Ideas have a habit of flowing between nations and the double anniversary in 2015 provides a chance to reflect on the goals of the two organisations.

In the last fifty years the Trust has acquired 550 miles of coastline; taking its total ownership to more than 10 per cent of the English, Welsh and Northern Irish coastline. The Conservatoire now manages 13 per cent of the French coastline (its remit also includes French overseas territories).

Acquisition remains at the heart of the Conservatoire strategy: with a target to double its ownership by 2050. For the National Trust new models are being tested, such as managing rather than owning coast, and there is a focus on consolidation and adding pieces to the missing coastal jigsaw.

However – both organisations are focusing firmly on the realities of a changing climate. The coast is often at the forefront of massive and rapid change. This has been shown by the huge impact of winter storms in the last decade; with cliff collapse, dunes becoming even more mobile and the loss of beaches.

Thinking long term and planning is the key to dealing with the changes happening and coming our way. It’s about innovation and sharing best practice across the channel: focused on the need for adaptation.

As two nations linked by geography, culture, history and the movement of people it feels fitting that our relationship with the coast has followed similar routes in terms of protecting these special places.

Forecast Changeable

A wind-shattered tree on the shores of Buttermere, Lake District, Cumbria.

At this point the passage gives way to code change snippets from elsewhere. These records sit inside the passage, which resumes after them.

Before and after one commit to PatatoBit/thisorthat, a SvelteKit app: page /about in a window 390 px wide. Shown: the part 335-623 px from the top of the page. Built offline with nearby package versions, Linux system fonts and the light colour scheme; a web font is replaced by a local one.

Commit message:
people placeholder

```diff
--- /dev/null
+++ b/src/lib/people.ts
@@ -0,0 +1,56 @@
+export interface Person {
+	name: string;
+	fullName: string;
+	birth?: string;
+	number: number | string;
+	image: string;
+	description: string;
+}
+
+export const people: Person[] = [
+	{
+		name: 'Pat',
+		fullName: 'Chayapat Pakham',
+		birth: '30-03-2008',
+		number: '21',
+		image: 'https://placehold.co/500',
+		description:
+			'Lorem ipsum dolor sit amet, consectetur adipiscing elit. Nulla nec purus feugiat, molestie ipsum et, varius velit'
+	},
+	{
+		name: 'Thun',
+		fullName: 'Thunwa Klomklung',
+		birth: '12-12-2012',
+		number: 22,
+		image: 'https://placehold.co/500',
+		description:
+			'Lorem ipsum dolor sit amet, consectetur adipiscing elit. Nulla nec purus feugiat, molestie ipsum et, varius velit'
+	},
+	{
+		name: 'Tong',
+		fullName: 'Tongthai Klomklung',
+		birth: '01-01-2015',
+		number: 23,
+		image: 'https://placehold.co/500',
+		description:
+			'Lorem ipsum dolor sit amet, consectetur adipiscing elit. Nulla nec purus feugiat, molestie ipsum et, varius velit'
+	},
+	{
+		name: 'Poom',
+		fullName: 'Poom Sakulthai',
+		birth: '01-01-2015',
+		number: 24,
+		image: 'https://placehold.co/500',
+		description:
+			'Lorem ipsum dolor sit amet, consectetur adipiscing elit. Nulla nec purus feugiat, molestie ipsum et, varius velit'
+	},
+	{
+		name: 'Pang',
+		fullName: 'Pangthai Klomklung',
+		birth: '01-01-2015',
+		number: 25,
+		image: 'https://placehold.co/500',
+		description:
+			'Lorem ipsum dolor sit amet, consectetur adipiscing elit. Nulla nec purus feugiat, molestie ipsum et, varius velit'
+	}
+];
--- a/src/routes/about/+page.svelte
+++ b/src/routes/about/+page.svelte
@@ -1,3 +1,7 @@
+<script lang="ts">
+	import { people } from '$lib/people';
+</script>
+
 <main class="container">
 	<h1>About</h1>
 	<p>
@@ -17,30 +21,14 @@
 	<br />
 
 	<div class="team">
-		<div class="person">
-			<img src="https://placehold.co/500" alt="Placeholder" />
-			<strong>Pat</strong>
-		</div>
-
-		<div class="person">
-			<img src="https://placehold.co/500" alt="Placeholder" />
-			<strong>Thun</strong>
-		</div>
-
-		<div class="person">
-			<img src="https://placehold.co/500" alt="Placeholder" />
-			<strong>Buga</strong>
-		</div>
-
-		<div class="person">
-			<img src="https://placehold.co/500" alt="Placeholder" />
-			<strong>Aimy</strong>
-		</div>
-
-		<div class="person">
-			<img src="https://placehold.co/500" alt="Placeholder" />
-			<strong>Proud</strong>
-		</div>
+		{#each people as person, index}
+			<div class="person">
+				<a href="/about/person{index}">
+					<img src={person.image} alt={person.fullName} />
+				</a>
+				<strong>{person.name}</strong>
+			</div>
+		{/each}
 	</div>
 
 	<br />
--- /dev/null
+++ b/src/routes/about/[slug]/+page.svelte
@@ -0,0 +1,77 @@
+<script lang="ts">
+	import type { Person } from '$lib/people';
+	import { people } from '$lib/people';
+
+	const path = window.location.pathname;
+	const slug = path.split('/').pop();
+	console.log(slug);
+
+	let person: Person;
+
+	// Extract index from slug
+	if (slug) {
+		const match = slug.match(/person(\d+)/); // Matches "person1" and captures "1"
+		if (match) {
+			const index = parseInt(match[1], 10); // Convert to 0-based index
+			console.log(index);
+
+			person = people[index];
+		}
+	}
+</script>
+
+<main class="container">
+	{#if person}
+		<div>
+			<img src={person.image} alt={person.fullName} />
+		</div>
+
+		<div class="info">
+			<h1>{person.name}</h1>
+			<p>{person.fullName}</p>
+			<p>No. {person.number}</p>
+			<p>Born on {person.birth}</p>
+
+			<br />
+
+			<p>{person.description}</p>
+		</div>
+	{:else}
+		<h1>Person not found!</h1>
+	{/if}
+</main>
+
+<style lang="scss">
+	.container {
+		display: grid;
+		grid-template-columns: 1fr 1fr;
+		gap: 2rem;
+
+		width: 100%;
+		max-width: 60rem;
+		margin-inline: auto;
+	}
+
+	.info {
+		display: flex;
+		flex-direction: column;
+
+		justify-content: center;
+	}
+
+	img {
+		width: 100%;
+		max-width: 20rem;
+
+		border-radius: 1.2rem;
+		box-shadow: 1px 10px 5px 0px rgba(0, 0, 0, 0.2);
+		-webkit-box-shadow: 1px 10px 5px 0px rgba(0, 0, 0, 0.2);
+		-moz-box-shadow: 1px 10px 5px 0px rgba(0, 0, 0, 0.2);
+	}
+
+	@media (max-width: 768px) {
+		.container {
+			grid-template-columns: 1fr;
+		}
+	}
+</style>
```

A wind-shattered tree on the shores of Buttermere, Lake District, Cumbria. ©National Trust Images/David Noton.


Climate change poses the single biggest threat to National Trust places, bringing new, damaging impacts to a natural and cultural environment already under pressure, and a growing conservation challenge to our houses and gardens. Find out what we’re doing and how it’s affecting our places in our new report, Forecast Changeable: Forecast Changeable Report

Autumn review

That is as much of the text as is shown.